The continued employment of underage children has deprived adults of employment opportunities.
And this, according to Platform for Labour Action (PLA), limits skills development which creates a cycle of poverty.
“Despite interventions employment of underage children limits the ability to develop the capacity for community because children have no ability to bargain for better pay,” said Ms Grace Mukwaya, the PLA assistant executive director, during the launch of a report on the Impact of Stop Child Exploitation (SCE) programme in Makindye, Kampala this week.
The report is an assessment of the initiative that has seen more than 2,300 children rescued from 2007 to 2013 in a move to prevent children from exploitation in Kampala City.
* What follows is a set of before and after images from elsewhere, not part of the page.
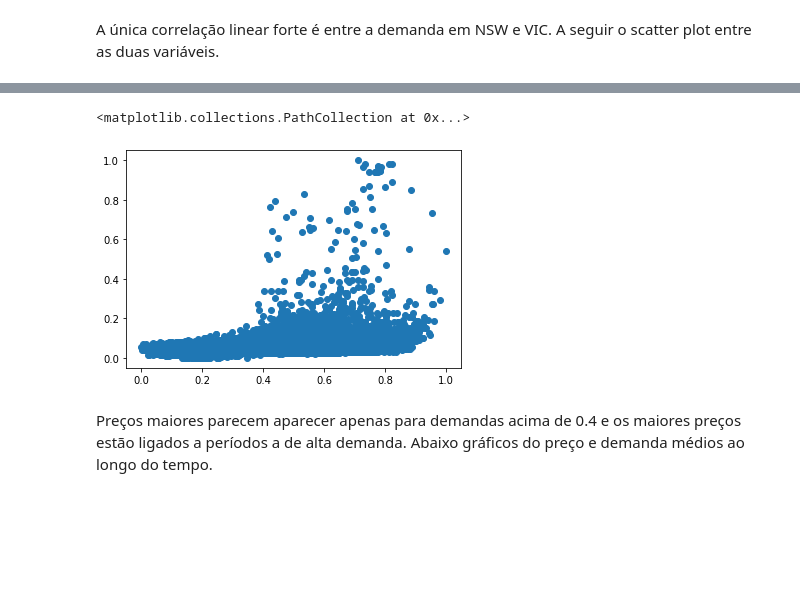
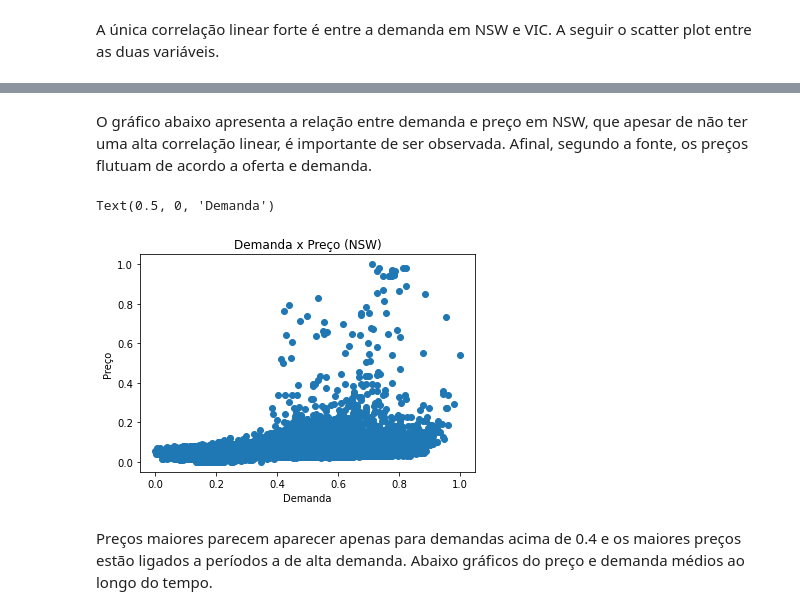
Before and after one commit to fernandops21/Case-Electricty, a Jupyter notebook: Case Electricity - Genial .ipynb, the cells around one changed output, grey strips where cells are left out. Drawn from its saved outputs; the diff is of its cells as text; code cells hidden in the pictures; blank space fills up the shorter version.

```diff
--- a/Case Electricity - Genial .ipynb
+++ b/Case Electricity - Genial .ipynb
@@ -175,8 +176,13 @@ Apesar de não ter uma alta correlação linear,
+# %% [markdown]
+O gráfico abaixo apresenta a relação entre demanda e preço em NSW, que apesar de não ter uma alta correlação linear, é importante de ser observada. Afinal, segundo a fonte, os preços flutuam de acordo a oferta e demanda.
 # %%
 plt.scatter(x=nswdemand,y=nswprice)
+plt.title('Demanda x Preço (NSW)')
+plt.ylabel('Preço')
+plt.xlabel('Demanda')
 # %% [output]
-<matplotlib.collections.PathCollection at 0x...>
+Text(0.5, 0, 'Demanda')
-[figure, old version]
+[figure, new version]
 # %% [markdown]
 Preços maiores parecem aparecer apenas para demandas acima de 0.4 e os maiores preços estão ligados a períodos a de alta demanda.
 Abaixo gráficos do preço e demanda médios ao longo do tempo.
```
Also changed, not shown: parts of 95 cells of this notebook, 2 other files.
Presented at a stakeholders meeting, the report indicates that the SCE sought to address the root causes of child exploitation and child domestic work and provide options to the vulnerable children through a programmatic approach.
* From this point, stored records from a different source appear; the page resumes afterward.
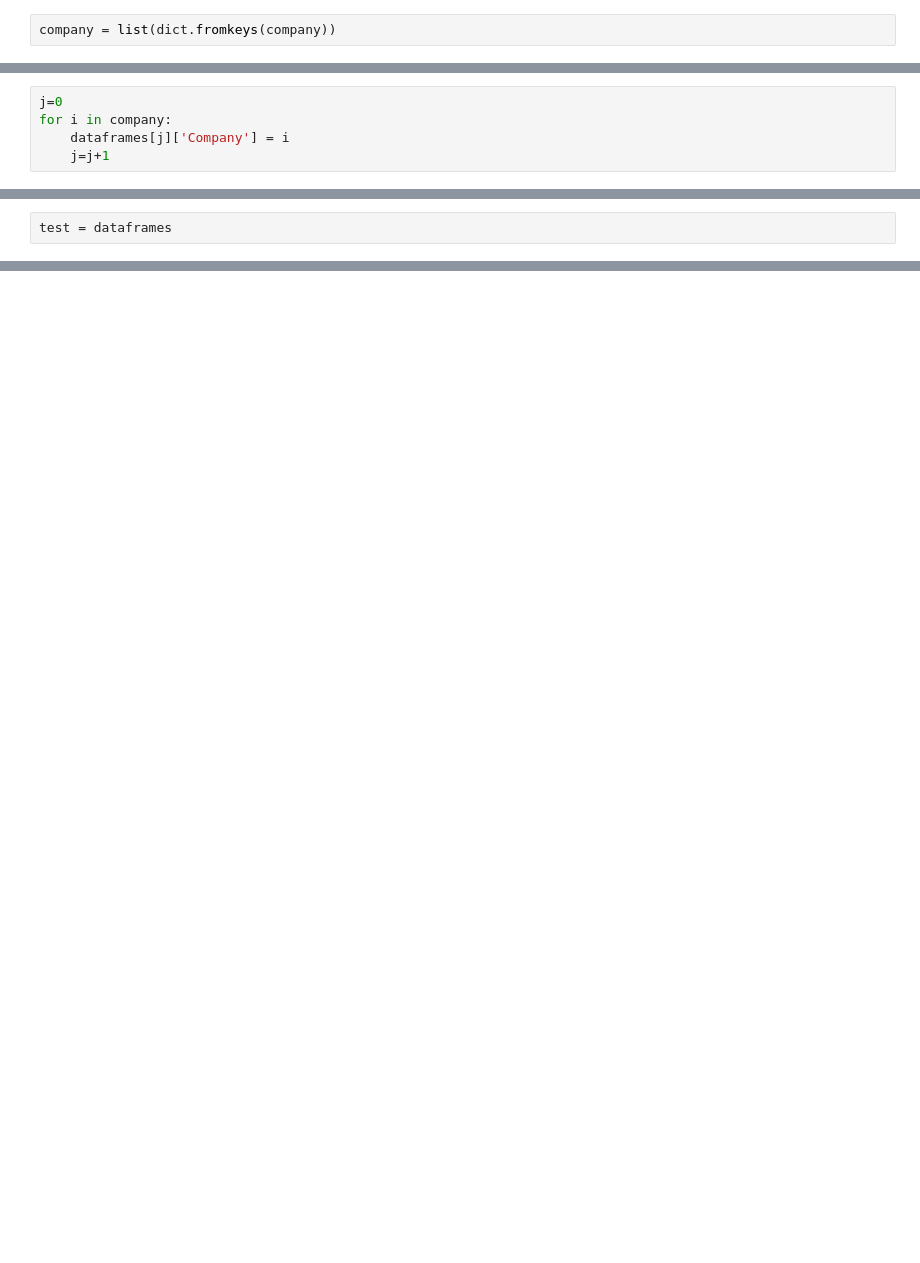
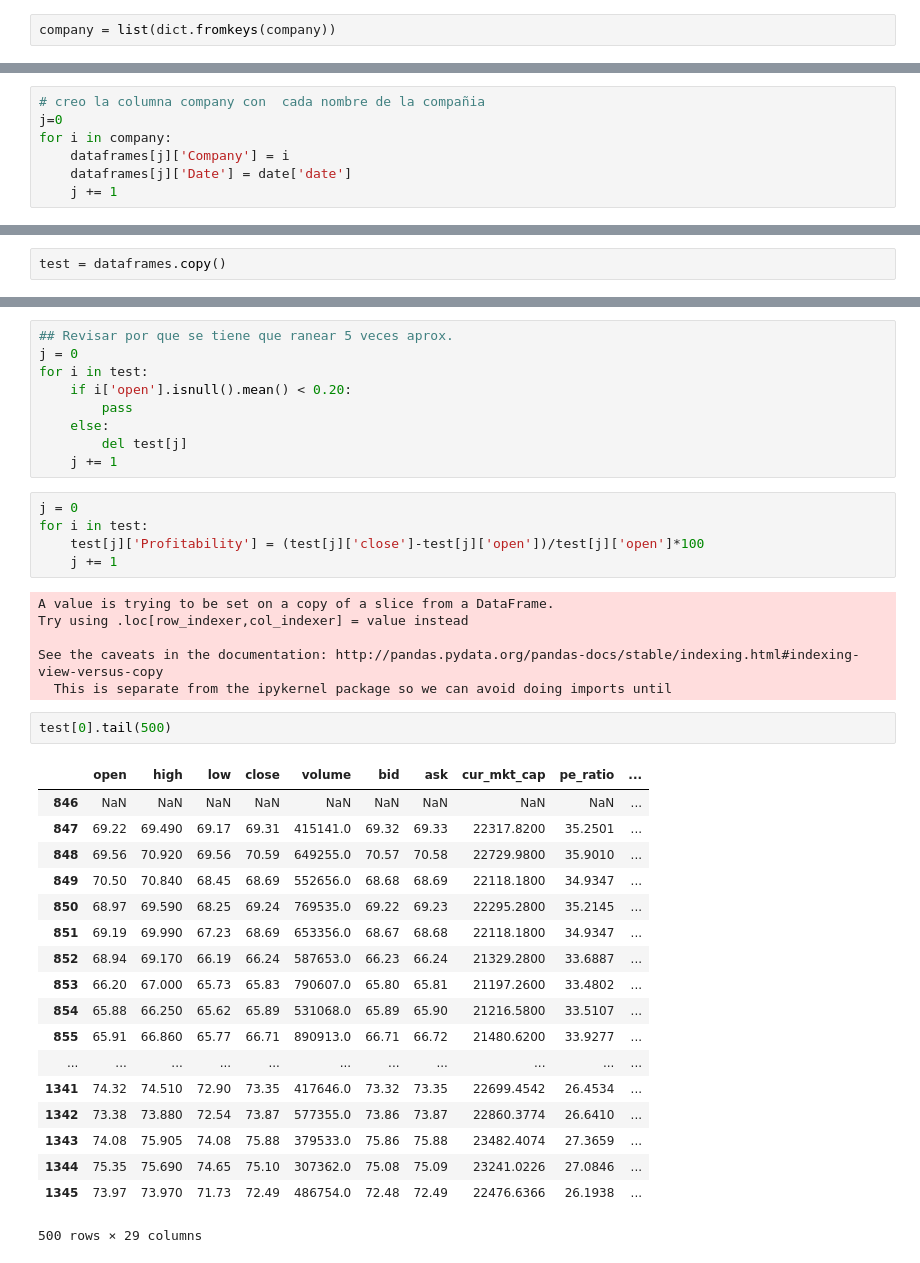
Before and after one commit to jorgecamino-code/TFM_Mbit, a Jupyter notebook: sp500.ipynb, the cells around one changed output, grey strips where cells are left out. Drawn from its saved outputs; the diff is of its cells as text; blank space fills up the shorter version.

```diff
--- a/sp500.ipynb
+++ b/sp500.ipynb
@@ -97,10 +78,12 @@ dataframes = []
 for i in company:
     dataframes.append(data_sp_copy[i])
 # %%
+# creo la columna company con  cada nombre de la compañia
 j=0
 for i in company:
     dataframes[j]['Company'] = i
-    j=j+1
+    dataframes[j]['Date'] = date['date']
+    j += 1
 # %% [output]
 A value is trying to be set on a copy of a slice from a DataFrame.
 Try using .loc[row_indexer,col_indexer] = value instead
@@ -110,2 +104,2 @@ See the caveats in the documentation: http://pandas.pydata.org/pandas-docs/stabl
 # %%
-test = dataframes
+test = dataframes.copy()
@@ -136,0 +108,41 @@ len(dataframes)
+# %%
+## Revisar por que se tiene que ranear 5 veces aprox.
+j = 0
+for i in test:
+    if i['open'].isnull().mean() < 0.20:
+        pass
+    else:
+        del test[j]
+    j += 1
+# %%
+j = 0
+for i in test:
+    test[j]['Profitability'] = (test[j]['close']-test[j]['open'])/test[j]['open']*100
+    j += 1
+# %% [output]
+A value is trying to be set on a copy of a slice from a DataFrame.
+Try using .loc[row_indexer,col_indexer] = value instead
+
+See the caveats in the documentation: http://pandas.pydata.org/pandas-docs/stable/indexing.html#indexing-view-versus-copy
+  This is separate from the ipykernel package so we can avoid doing imports until
+# %%
+test[0].tail(500)
+# %% [output]
+|  | open | high | low | close | volume | bid | ask | cur_mkt_cap | pe_ratio | ... |
+| 846 | NaN | NaN | NaN | NaN | NaN | NaN | NaN | NaN | NaN | ... |
+| 847 | 69.22 | 69.490 | 69.17 | 69.31 | 415141.0 | 69.32 | 69.33 | 22317.8200 | 35.2501 | ... |
+| 848 | 69.56 | 70.920 | 69.56 | 70.59 | 649255.0 | 70.57 | 70.58 | 22729.9800 | 35.9010 | ... |
+| 849 | 70.50 | 70.840 | 68.45 | 68.69 | 552656.0 | 68.68 | 68.69 | 22118.1800 | 34.9347 | ... |
+| 850 | 68.97 | 69.590 | 68.25 | 69.24 | 769535.0 | 69.22 | 69.23 | 22295.2800 | 35.2145 | ... |
+| 851 | 69.19 | 69.990 | 67.23 | 68.69 | 653356.0 | 68.67 | 68.68 | 22118.1800 | 34.9347 | ... |
+| 852 | 68.94 | 69.170 | 66.19 | 66.24 | 587653.0 | 66.23 | 66.24 | 21329.2800 | 33.6887 | ... |
+| 853 | 66.20 | 67.000 | 65.73 | 65.83 | 790607.0 | 65.80 | 65.81 | 21197.2600 | 33.4802 | ... |
+| 854 | 65.88 | 66.250 | 65.62 | 65.89 | 531068.0 | 65.89 | 65.90 | 21216.5800 | 33.5107 | ... |
+| 855 | 65.91 | 66.860 | 65.77 | 66.71 | 890913.0 | 66.71 | 66.72 | 21480.6200 | 33.9277 | ... |
+| ... | ... | ... | ... | ... | ... | ... | ... | ... | ... | ... |
+| 1341 | 74.32 | 74.510 | 72.90 | 73.35 | 417646.0 | 73.32 | 73.35 | 22699.4542 | 26.4534 | ... |
+| 1342 | 73.38 | 73.880 | 72.54 | 73.87 | 577355.0 | 73.86 | 73.87 | 22860.3774 | 26.6410 | ... |
+| 1343 | 74.08 | 75.905 | 74.08 | 75.88 | 379533.0 | 75.86 | 75.88 | 23482.4074 | 27.3659 | ... |
+| 1344 | 75.35 | 75.690 | 74.65 | 75.10 | 307362.0 | 75.08 | 75.09 | 23241.0226 | 27.0846 | ... |
+| 1345 | 73.97 | 73.970 | 71.73 | 72.49 | 486754.0 | 72.48 | 72.49 | 22476.6366 | 26.1938 | ... |
+500 rows × 29 columns
```
Also changed, not shown: parts of 23 cells of this notebook.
“Out of the 304 children rescued from child labour, rehabilitated and placed in schools, 201 were domestic workers while others were picked from other forms of child exploitation such as vending of food stuffs, brick laying, collection of scrap and commercial sex,” the report reads.
“In the period 2012 to December 2013 alone, 304 (157 boys and 147 girls) were rescued and placed in vocational training institutions and others were taken back to primary and secondary schools to realise their right to education, improved livelihoods and childhood.”
Mr Isaac Arinaitwe, the PLA programmes officer, said there is a need to link volunteers with the skilled persons at the city authority offices and vulnerable families in the implementation of the livelihood programme to eliminate the child exploitation.
The National Labour Force and Child Activities survey of 2011/12 showed that a total of 2,009,000 children were engaged in some form of child labour and they are subjected to hazardous physical labour, commercial sex exploitation, fighting as child soldiers, and child trafficking.
The situation has not changed much, according to labour activists.